First, she gave me a giant blanket, and it was too big and unwieldy for me to write on. I was on the floor and tried going into a closet, but once I wrote something on the blanket, it was so big that I couldn’t find the answer again.
I then tried again on the original test paper, but it was so tiny, I couldn’t even fit a few words in the spaces, and I had decided I would write a lot of detail about every question to try to make up for it.
Finally, I settled on using a spiral bound notebook, and I would first write the question, then give the numeric answer, and then write details/comments after that. I realized as I started writing the first question in the notebook that I had read all of the questions wrong to start with. For example, the first question was not a rating about the commercial itself, it was about how the bears felt. It was really hard to understand the question and also to stay focused.
As a child, I never really minded school as much as some others did. The fact that I wasn’t lost, and I didn’t THINK I was ill prepared for the test was a good sign (normally those are the things I struggle with when I dream about school.) This dream was different since I thought I had done well, and then my teacher (my shadow self) told me I had misunderstood. On the bright side, the path of correction was clear – I had the chance to do it over again, and this time, read the instructions and read the questions more clearly.
Does this mean that there is something in my life that I’ve misunderstood? Something that I need to re-think and do differently? How do I figure out what part of my life that is?

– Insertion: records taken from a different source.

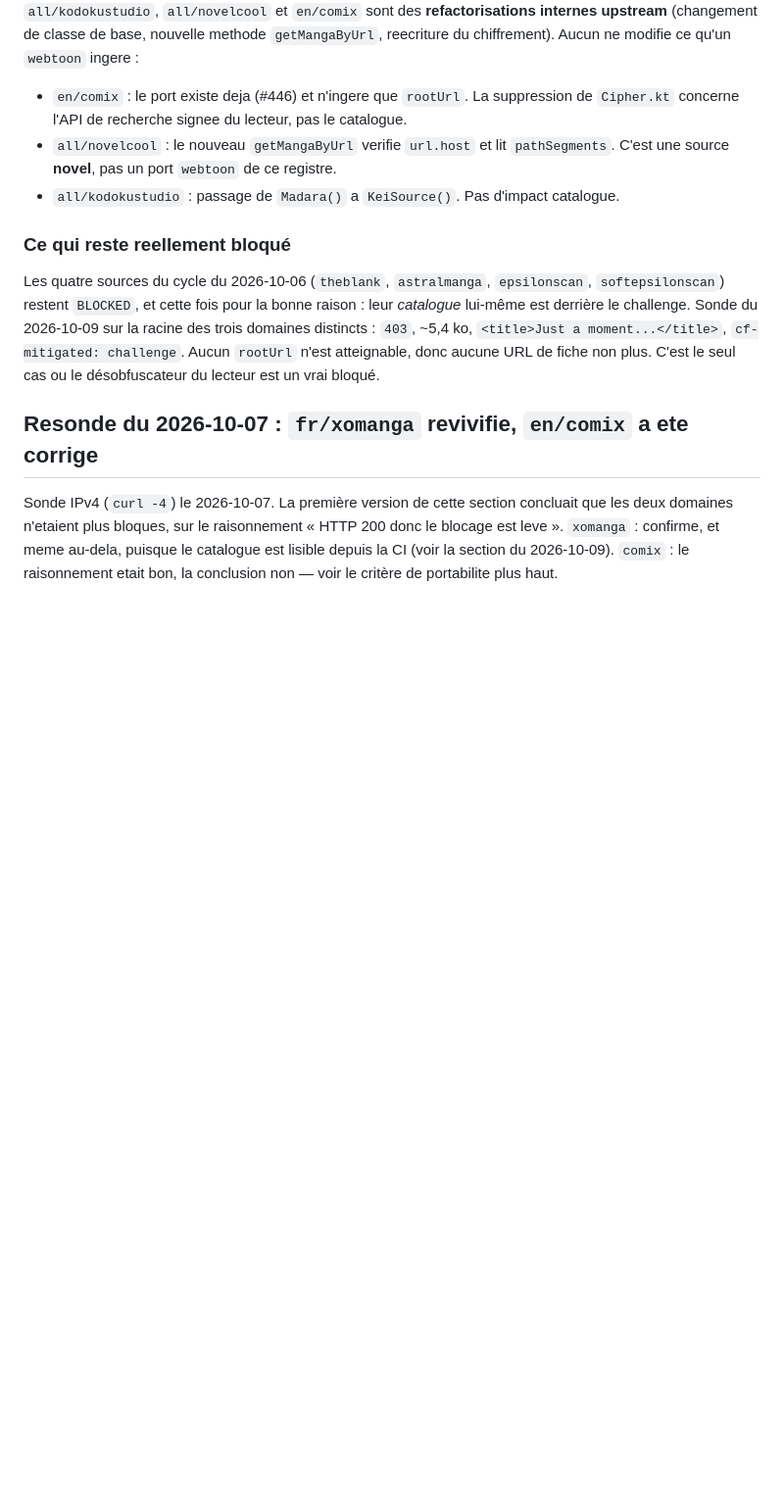
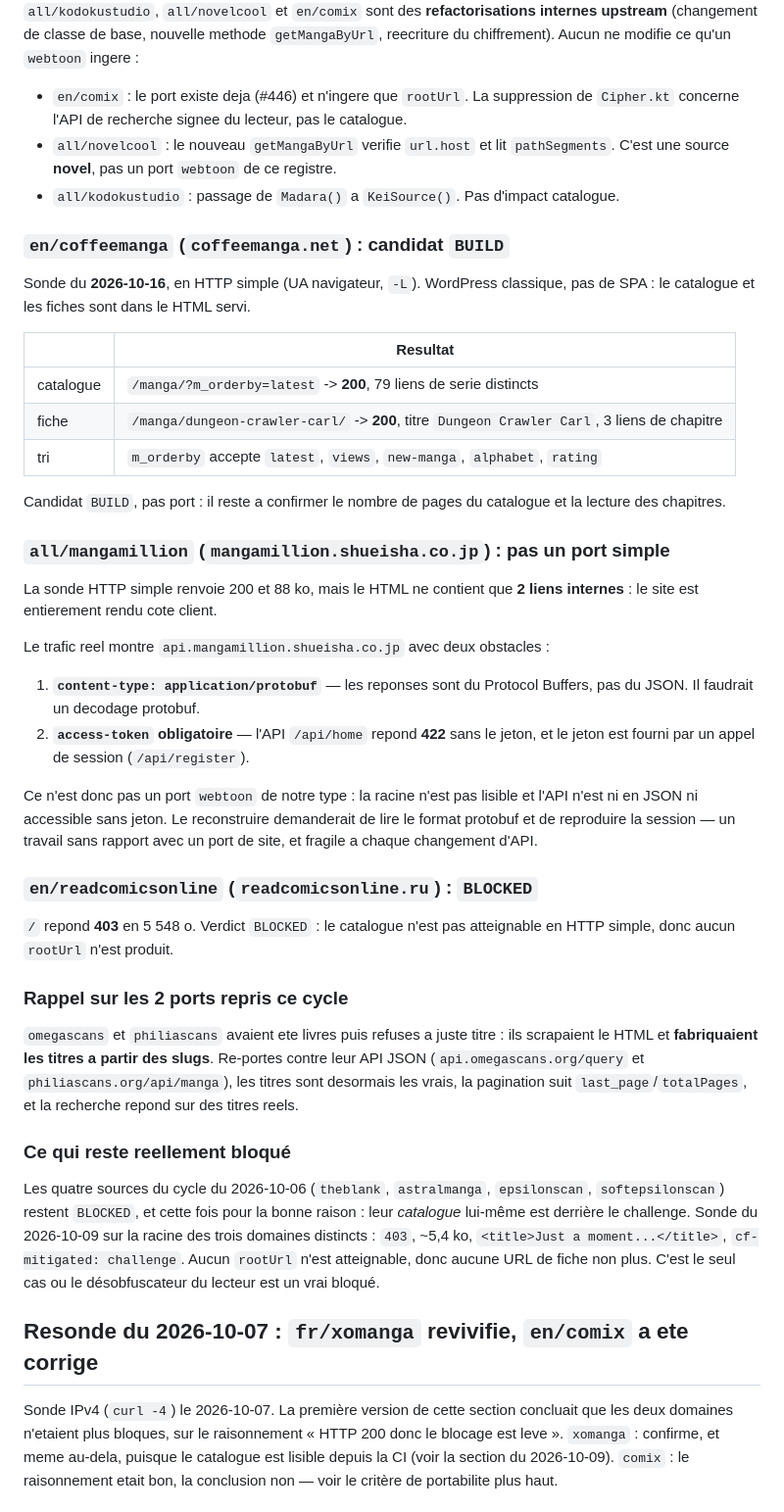
Before and after one commit to KOUSSEMONAUREL/Project-WebMedia, a Markdown page: scrapers/webtoons/SOURCES_NON_SCRAPPABLES.md, the part around the change. Shown at 98% size. Rendered like a GitHub page; blank space fills up the shorter version.

Commit message:
docs(registre): cycle 16/10, les 3 sources non traitees (#484)
Le bot a livre 4 PR (emaqi, coolmic, asmotoon, hiveworks) et refuse 2 (omegascans,
philiascans). Les 3 sources restantes n'etaient ni portees ni classees.

## `en/coffeemanga` : candidat BUILD

WordPress classique, le HTML sert tout. Catalogue `/manga/?m_orderby=latest` ->
**200** avec 79 liens de serie, fiche `/manga/dungeon-crawler-carl/` -> **200** avec
3 liens de chapitre. Reste a confirmer la pagination et la lecture des chapitres.

## `all/mangamillion` : pas un port simple

Le HTML ne rend que **2 liens internes** (site entierement client). L'API
`api.mangamillion.shueisha.co.jp` a deux obstacles :

1. les reponses sont en **`application/protobuf`**, pas en JSON ;
2. `/api/home` repond **422** sans l'`access-token`, fourni par `/api/register`.

Reconstruire le port impliquerait de decoder du protobuf et de reproduire la
session. Fragile a chaque changement d'API, et sans rapport avec un port de site.

## `en/readcomicsonline` : BLOCKED

`/` repond **403** en 5 548 o. Aucun `rootUrl` possible.

## Les 2 ports repris

`omegascans` et `philiascans` ont ete refuses a juste titre : ils scrapaient le HTML
et **fabriquaient les titres a partir des slugs** (`Im A Vampire` pour le vrai
`I'm A Vampire`), sans pagination ni recherche reelle. Re-portes contre leur API
JSON, les titres sont exacts, `hasNextPage` suit `last_page`/`totalPages`, et la
recherche repond sur des reels titres.

Co-authored-by: github-actions[bot] <41898282+github-actions[bot]@users.noreply.github.com>

```diff
--- a/scrapers/webtoons/SOURCES_NON_SCRAPPABLES.md
+++ b/scrapers/webtoons/SOURCES_NON_SCRAPPABLES.md
@@ -537,6 +537,50 @@ chiffrement). Aucun ne modifie ce qu'un `webtoon` ingere :
   C'est une source **novel**, pas un port `webtoon` de ce registre.
 - `all/kodokustudio` : passage de `Madara()` a `KeiSource()`. Pas d'impact catalogue.
 
+### `en/coffeemanga` (`coffeemanga.net`) : candidat `BUILD`
+
+Sonde du **2026-10-16**, en HTTP simple (UA navigateur, `-L`). WordPress classique,
+pas de SPA : le catalogue et les fiches sont dans le HTML servi.
+
+| | Resultat |
+|---|---|
+| catalogue | `/manga/?m_orderby=latest` -> **200**, 79 liens de serie distincts |
+| fiche | `/manga/dungeon-crawler-carl/` -> **200**, titre `Dungeon Crawler Carl`, 3 liens de chapitre |
+| tri | `m_orderby` accepte `latest`, `views`, `new-manga`, `alphabet`, `rating` |
+
+Candidat `BUILD`, pas port : il reste a confirmer le nombre de pages du catalogue et
+la lecture des chapitres.
+
+### `all/mangamillion` (`mangamillion.shueisha.co.jp`) : pas un port simple
+
+La sonde HTTP simple renvoie 200 et 88 ko, mais le HTML ne contient que **2 liens
+internes** : le site est entierement rendu cote client.
+
+Le trafic reel montre `api.mangamillion.shueisha.co.jp` avec deux obstacles :
+
+1. **`content-type: application/protobuf`** — les reponses sont du Protocol
+   Buffers, pas du JSON. Il faudrait un decodage protobuf.
+2. **`access-token` obligatoire** — l'API `/api/home` repond **422** sans le
+   jeton, et le jeton est fourni par un appel de session (`/api/register`).
+
+Ce n'est donc pas un port `webtoon` de notre type : la racine n'est pas lisible et
+l'API n'est ni en JSON ni accessible sans jeton. Le reconstruire demanderait de
+lire le format protobuf et de reproduire la session — un travail sans rapport avec
+un port de site, et fragile a chaque changement d'API.
+
+### `en/readcomicsonline` (`readcomicsonline.ru`) : `BLOCKED`
+
+`/` repond **403** en 5 548 o. Verdict `BLOCKED` : le catalogue n'est pas
+atteignable en HTTP simple, donc aucun `rootUrl` n'est produit.
+
+### Rappel sur les 2 ports repris ce cycle
+
+`omegascans` et `philiascans` avaient ete livres puis refuses a juste titre : ils
+scrapaient le HTML et **fabriquaient les titres a partir des slugs**. Re-portes
+contre leur API JSON (`api.omegascans.org/query` et `philiascans.org/api/manga`),
+les titres sont desormais les vrais, la pagination suit `last_page`/`totalPages`, et
+la recherche repond sur des titres reels.
+
 ### Ce qui reste reellement bloqué
 
 Les quatre sources du cycle du 2026-10-06 (`theblank`, `astralmanga`, `epsilonscan`,
```
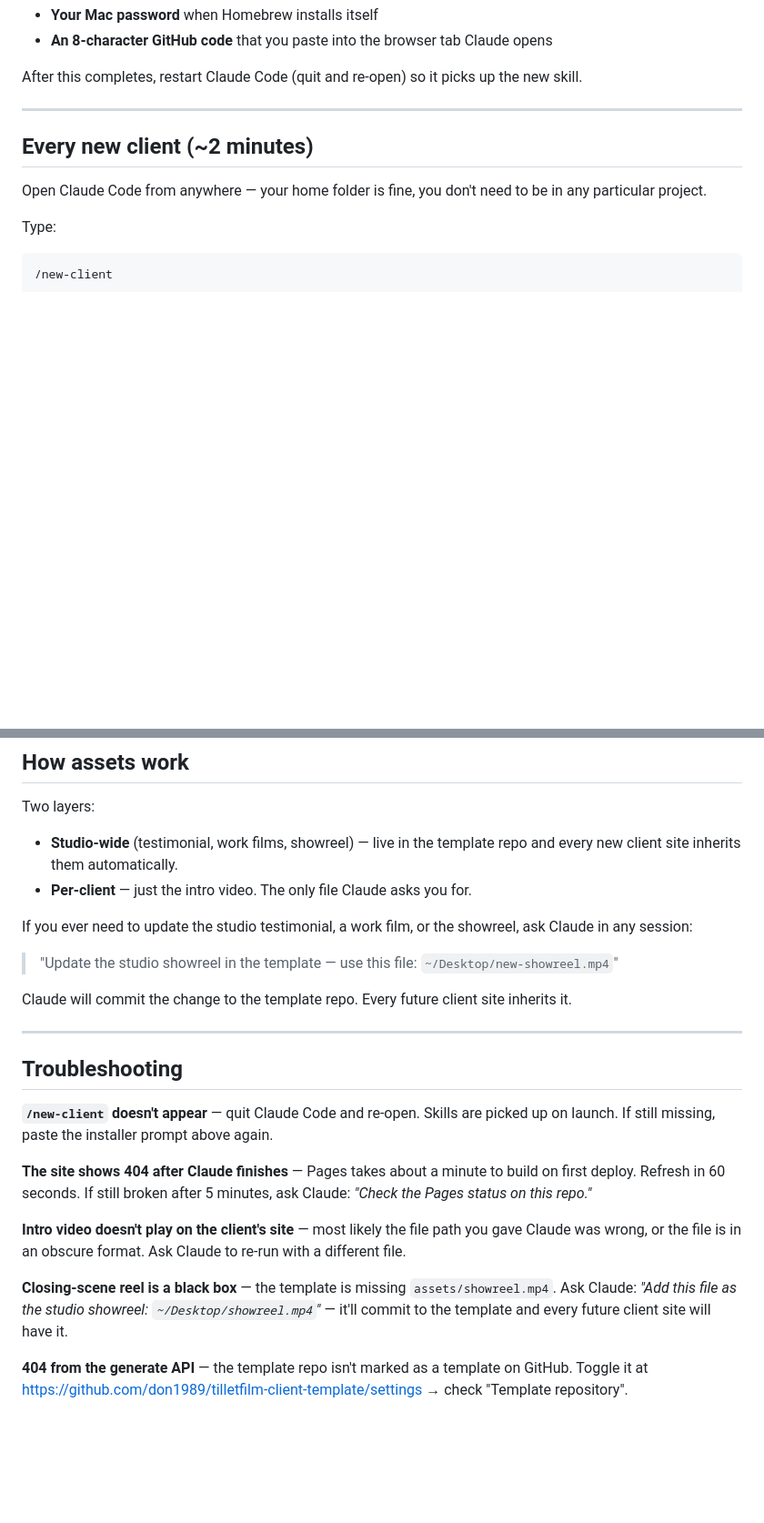
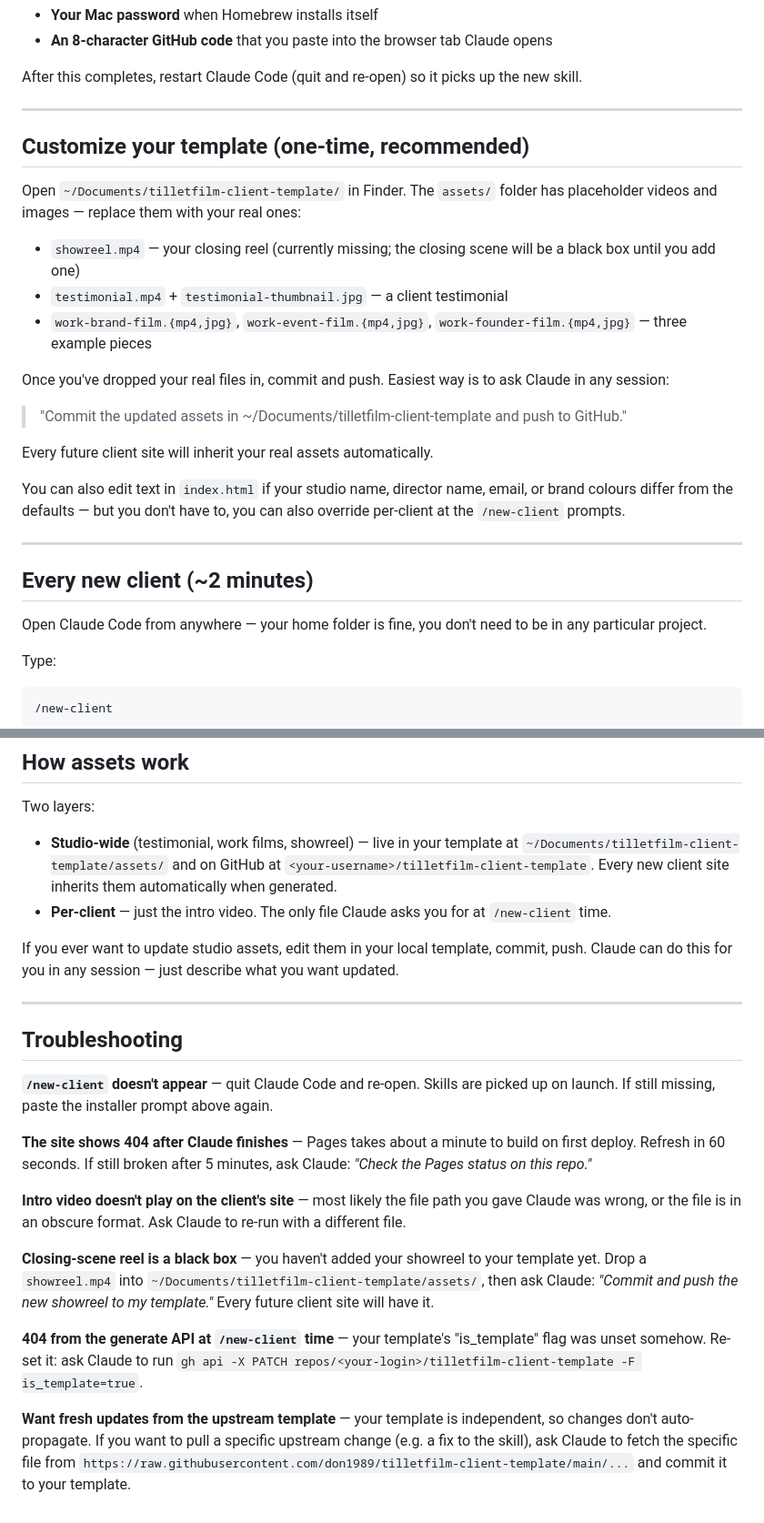
Before and after one commit to don1989/tilletfilm-client-template, a Markdown page: SETUP.md, 2 parts joined by grey strips. Shown at 91% size. GitHub-like rendering; blank space fills up the shorter version.

```diff
--- a/SETUP.md
+++ b/SETUP.md
@@ -52,6 +67,24 @@ You'll be asked twice during this run, both one-time:
 - **An 8-character GitHub code** that you paste into the browser tab Claude opens
 
 After this completes, restart Claude Code (quit and re-open) so it picks up the new skill.
+
+---
+
+## Customize your template (one-time, recommended)
+
+Open `~/Documents/tilletfilm-client-template/` in Finder. The `assets/` folder has placeholder videos and images — replace them with your real ones:
+
+- `showreel.mp4` — your closing reel (currently missing; the closing scene will be a black box until you add one)
+- `testimonial.mp4` + `testimonial-thumbnail.jpg` — a client testimonial
+- `work-brand-film.{mp4,jpg}`, `work-event-film.{mp4,jpg}`, `work-founder-film.{mp4,jpg}` — three example pieces
+
+Once you've dropped your real files in, commit and push. Easiest way is to ask Claude in any session:
+
+> "Commit the updated assets in ~/Documents/tilletfilm-client-template and push to GitHub."
+
+Every future client site will inherit your real assets automatically.
+
+You can also edit text in `index.html` if your studio name, director name, email, or brand colours differ from the defaults — but you don't have to, you can also override per-client at the `/new-client` prompts.
 
 ---
 
@@ -92,14 +125,10 @@ Send the URL to your prospect. Allow ~1 minute on first deploy.
 
 Two layers:
 
-- **Studio-wide** (testimonial, work films, showreel) — live in the template repo and every new client site inherits them automatically.
-- **Per-client** — just the intro video. The only file Claude asks you for.
+- **Studio-wide** (testimonial, work films, showreel) — live in your template at `~/Documents/tilletfilm-client-template/assets/` and on GitHub at `<your-username>/tilletfilm-client-template`. Every new client site inherits them automatically when generated.
+- **Per-client** — just the intro video. The only file Claude asks you for at `/new-client` time.
 
-If you ever need to update the studio testimonial, a work film, or the showreel, ask Claude in any session:
-
-> "Update the studio showreel in the template — use this file: `~/Desktop/new-showreel.mp4`"
-
-Claude will commit the change to the template repo. Every future client site inherits it.
+If you ever want to update studio assets, edit them in your local template, commit, push. Claude can do this for you in any session — just describe what you want updated.
 
 ---
 
@@ -111,6 +140,8 @@ Claude will commit the change to the template repo. Every future client site inh
 
 **Intro video doesn't play on the client's site** — most likely the file path you gave Claude was wrong, or the file is in an obscure format. Ask Claude to re-run with a different file.
 
-**Closing-scene reel is a black box** — the template is missing `assets/showreel.mp4`. Ask Claude: *"Add this file as the studio showreel: `~/Desktop/showreel.mp4`"* — it'll commit to the template and every future client site will have it.
+**Closing-scene reel is a black box** — you haven't added your showreel to your template yet. Drop a `showreel.mp4` into `~/Documents/tilletfilm-client-template/assets/`, then ask Claude: *"Commit and push the new showreel to my template."* Every future client site will have it.
 
-**404 from the generate API** — the template repo isn't marked as a template on GitHub. Toggle it at <https://github.com/don1989/tilletfilm-client-template/settings> → check "Template repository".
+**404 from the generate API at `/new-client` time** — your template's "is_template" flag was unset somehow. Re-set it: ask Claude to run `gh api -X PATCH repos/<your-login>/tilletfilm-client-template -F is_template=true`.
+
+**Want fresh updates from the upstream template** — your template is independent, so changes don't auto-propagate. If you want to pull a specific upstream change (e.g. a fix to the skill), ask Claude to fetch the specific file from `https://raw.githubusercontent.com/don1989/tilletfilm-client-template/main/...` and commit it to your template.
```
Also changed, not shown: other parts of SETUP.md (+41 -26 lines), 1 other file.
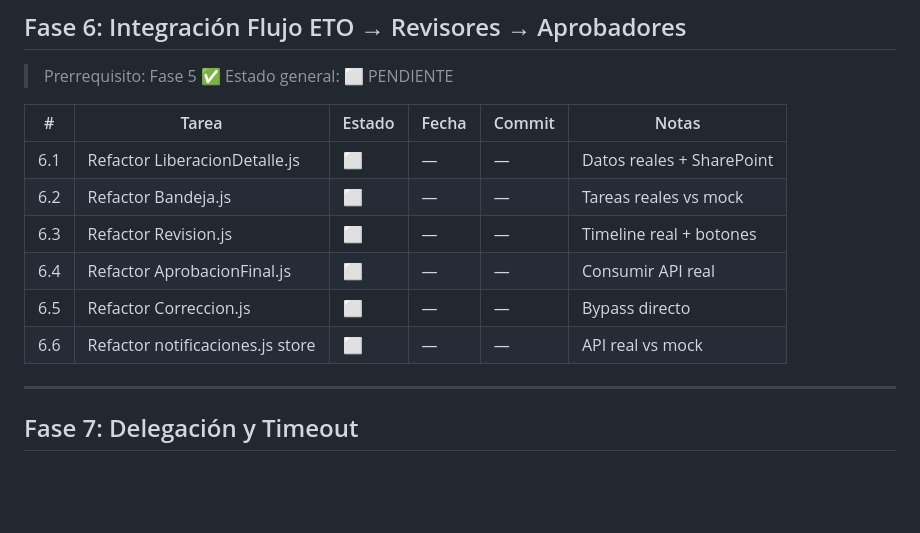
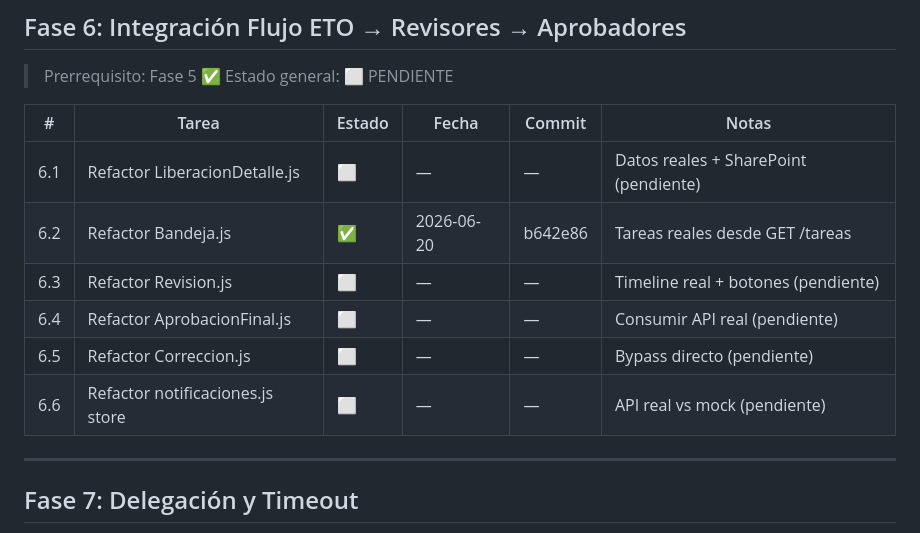
Before and after one commit to YawarChavezG/Docu, a Markdown page: docs/PR/CHECKLIST-EJECUCION.md, the part around the change. GitHub-like rendering; blank space fills up the shorter version.

Commit message:
docs: Fase 6 - Bandeja.js completada, 5 paginas pendientes

```diff
--- a/docs/PR/CHECKLIST-EJECUCION.md
+++ b/docs/PR/CHECKLIST-EJECUCION.md
@@ -107,12 +107,12 @@
 
 | # | Tarea | Estado | Fecha | Commit | Notas |
 |---|-------|--------|-------|--------|-------|
-| 6.1 | Refactor LiberacionDetalle.js | ⬜ | — | — | Datos reales + SharePoint |
-| 6.2 | Refactor Bandeja.js | ⬜ | — | — | Tareas reales vs mock |
-| 6.3 | Refactor Revision.js | ⬜ | — | — | Timeline real + botones |
-| 6.4 | Refactor AprobacionFinal.js | ⬜ | — | — | Consumir API real |
-| 6.5 | Refactor Correccion.js | ⬜ | — | — | Bypass directo |
-| 6.6 | Refactor notificaciones.js store | ⬜ | — | — | API real vs mock |
+| 6.1 | Refactor LiberacionDetalle.js | ⬜ | — | — | Datos reales + SharePoint (pendiente) |
+| 6.2 | Refactor Bandeja.js | ✅ | 2026-06-20 | b642e86 | Tareas reales desde GET /tareas |
+| 6.3 | Refactor Revision.js | ⬜ | — | — | Timeline real + botones (pendiente) |
+| 6.4 | Refactor AprobacionFinal.js | ⬜ | — | — | Consumir API real (pendiente) |
+| 6.5 | Refactor Correccion.js | ⬜ | — | — | Bypass directo (pendiente) |
+| 6.6 | Refactor notificaciones.js store | ⬜ | — | — | API real vs mock (pendiente) |
 
 ---
 
```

I think that maybe I’ve gotten distracted with the “psychic” Facebook group that I joined. While it’s interesting and really neat to read about some of the topics, they seem to be focused on “mediumship” and let’s face it, I have no desire to communicate with those who have passed on. It’s compelling to try to see ghostly faces in pictures that are posted, but not really of much value to me and what I want to do in my life. On the flip side, the fact that I didn’t want to do the analysis of the commercial is pretty indicative of how I feel about interpreting my dreams sometimes. The big ones – the ones that have strong emotions or easy meanings or synchronicity in my waking life – those are easy! But to sit down and pull apart dreams that (on the surface) seem so random is a bit more challenging – especially with all of the potential work that could go into it.
The fact that I was in a history room… again, I’m not necessarily interested in history on the surface. I never enjoyed that subject in school (although as an adult, when I have specific ties to a part of history, it becomes more interesting.) But the setting is said to be an important part of the dream.
The fact that the commercial was about bears – hmmm, I don’t have any particular history with bears. I did have another dream about bears, and much like this one, it was very frustrating and tiring. In both cases, I was not very familiar with bears, and I was frustrated with the process of researching them and learning more about them. Could bears be my dreams? Scary, dangerous to my ego, something I’m very unfamiliar with?
The fact that when I went back and read the question closer, it was asking about the feeling of the bears could point to my own feelings. How do I FEEL about what’s happening? How do I FEEL about the dreams?
I included something about Goldilocks in the title of this post, because a) of course there were bears but b) when trying to resolve the situation I had to try something too big (the blanket), too small (the test paper) and ultimately find something JUST RIGHT (the notebook.) I suppose with any new endeavor, there is a bit of trial and error, and especially when working with symbols, it’s easy to dig too deep or remain too much on the surface. By going back to the basics (with my dream notebook?) and making sure I try to understand the question, perhaps that will help me stay focused on what God is asking me to hear.